AIM OF THE TASK
In your copy of the data, omit the pictures and keep all else exactly as given.

DATA RECORDS
□ □ □ □

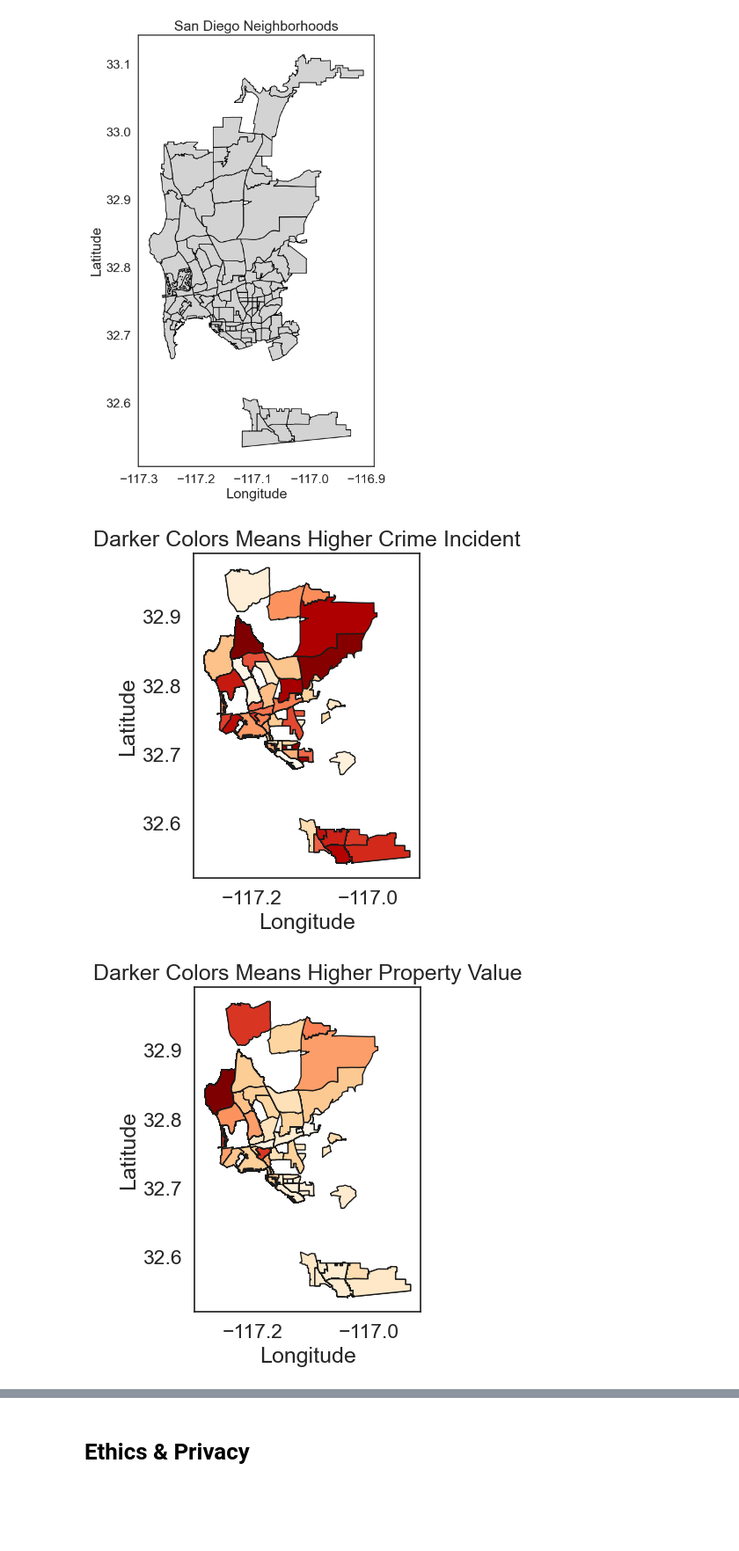
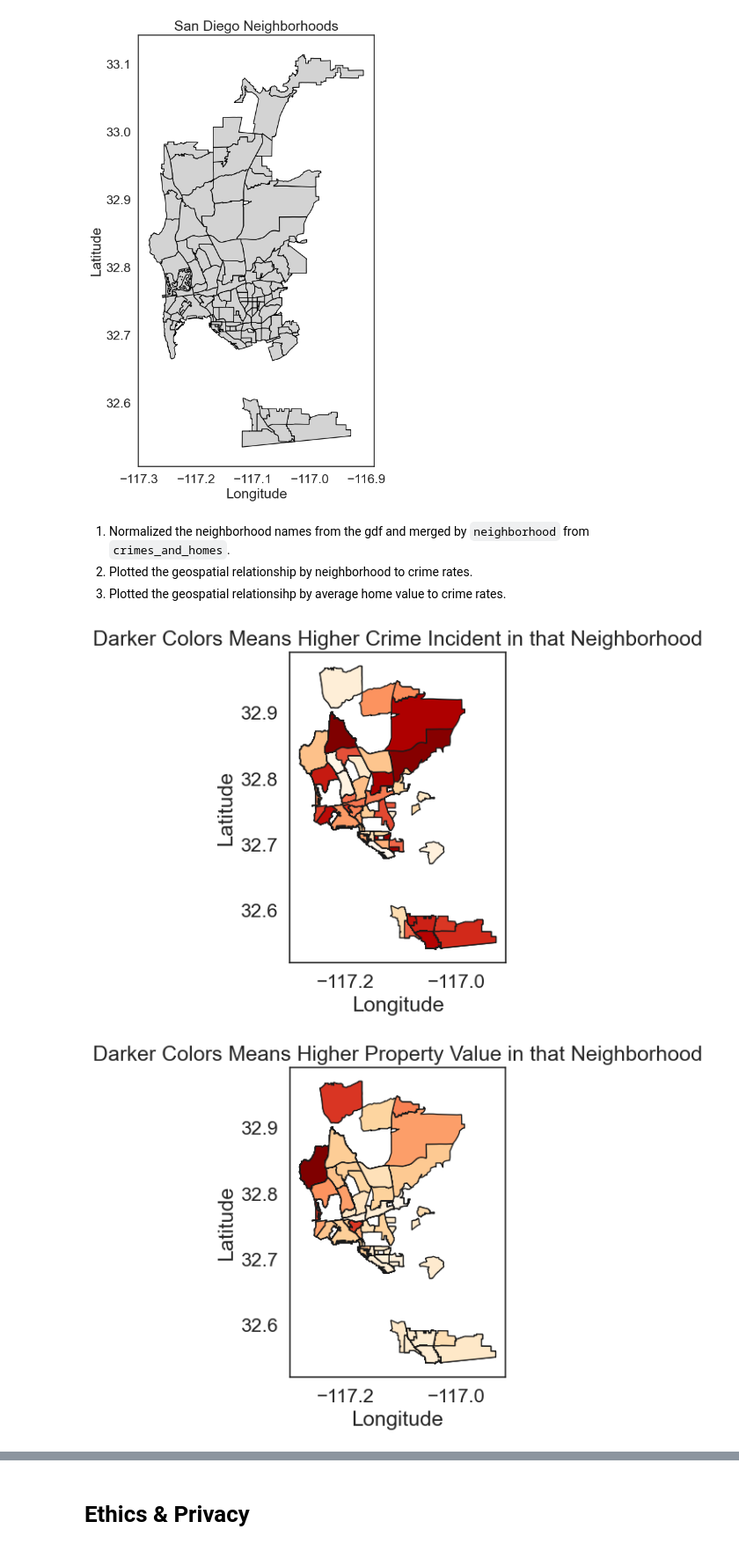
Before and after one commit to eemilycchen/blue-line-trolley, a Jupyter notebook: FinalProject.ipynb, the cells around one changed output, grey strips where cells are left out. Shown at 88% size. Cells and saved outputs as stored; diff of their text form; code cells hidden in the pictures; blank space fills up the shorter version.

Commit message:
cleaned up the code in geospatial explorations

```diff
--- a/FinalProject.ipynb
+++ b/FinalProject.ipynb
@@ -741,19 +727,27 @@ def extract_rows_without_null(df):
-# %%
-gdf = convert_column_to_upper(gdf, "name")
-df = merge_with_gdf(crimes_and_homes, "neighborhood")
-df = extract_rows_without_null(df)
+# %% [markdown]
+1. Normalized the neighborhood names from the gdf and merged by `neighborhood` from `crimes_and_homes`.
+2. Plotted the geospatial relationship by neighborhood to crime rates.
+3. Plotted the geospatial relationsihp by average home value to crime rates.
 # %%
-ax = df.plot(column="name", cmap="OrRd", edgecolor="k")
+gdf['name'] = gdf['name'].str.upper()
+gdf = gdf.merge(crimes_and_homes, left_on="name", right_on="neighborhood", how="left")
+gdf = gdf.dropna(subset=["nibrs_uniq"])
+
+
+ax = gdf.plot(column="name", cmap="OrRd", edgecolor="k")
 ax.set_xlabel('Longitude')
 ax.set_ylabel('Latitude')
-ax.set_title('Darker Colors Means Higher Crime Incident')
+ax.set_title('Darker Colors Means Higher Crime Incident in that Neighborhood')
 plt.show()
-ax = df.plot(column="avg_home_value", cmap="OrRd", edgecolor="k")
+
+
+
+ax = gdf.plot(column="avg_home_value", cmap="OrRd", edgecolor="k")
 ax.set_xlabel('Longitude')
 ax.set_ylabel('Latitude')
-ax.set_title('Darker Colors Means Higher Property Value')
+ax.set_title('Darker Colors Means Higher Property Value in that Neighborhood')
 plt.show()
 # %% [output]
-[figure, old version]
+[figure, new version]
-[figure, old version]
+[figure, new version]
 # %% [markdown]
```
Also changed, not shown: parts of 4 cells of this notebook.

□ □ □ □

RESPONSE TO THIS TASK
Before and after one commit to eemilycchen/blue-line-trolley, a Jupyter notebook: FinalProject.ipynb, the cells around one changed output, grey strips where cells are left out. Shown at 88% size. Cells and saved outputs as stored; diff of their text form; code cells hidden in the pictures; blank space fills up the shorter version.

Commit message:
cleaned up the code in geospatial explorations

```diff
--- a/FinalProject.ipynb
+++ b/FinalProject.ipynb
@@ -741,19 +727,27 @@ def extract_rows_without_null(df):
-# %%
-gdf = convert_column_to_upper(gdf, "name")
-df = merge_with_gdf(crimes_and_homes, "neighborhood")
-df = extract_rows_without_null(df)
+# %% [markdown]
+1. Normalized the neighborhood names from the gdf and merged by `neighborhood` from `crimes_and_homes`.
+2. Plotted the geospatial relationship by neighborhood to crime rates.
+3. Plotted the geospatial relationsihp by average home value to crime rates.
 # %%
-ax = df.plot(column="name", cmap="OrRd", edgecolor="k")
+gdf['name'] = gdf['name'].str.upper()
+gdf = gdf.merge(crimes_and_homes, left_on="name", right_on="neighborhood", how="left")
+gdf = gdf.dropna(subset=["nibrs_uniq"])
+
+
+ax = gdf.plot(column="name", cmap="OrRd", edgecolor="k")
 ax.set_xlabel('Longitude')
 ax.set_ylabel('Latitude')
-ax.set_title('Darker Colors Means Higher Crime Incident')
+ax.set_title('Darker Colors Means Higher Crime Incident in that Neighborhood')
 plt.show()
-ax = df.plot(column="avg_home_value", cmap="OrRd", edgecolor="k")
+
+
+
+ax = gdf.plot(column="avg_home_value", cmap="OrRd", edgecolor="k")
 ax.set_xlabel('Longitude')
 ax.set_ylabel('Latitude')
-ax.set_title('Darker Colors Means Higher Property Value')
+ax.set_title('Darker Colors Means Higher Property Value in that Neighborhood')
 plt.show()
 # %% [output]
-[figure, old version]
+[figure, new version]
-[figure, old version]
+[figure, new version]
 # %% [markdown]
```
Also changed, not shown: parts of 4 cells of this notebook.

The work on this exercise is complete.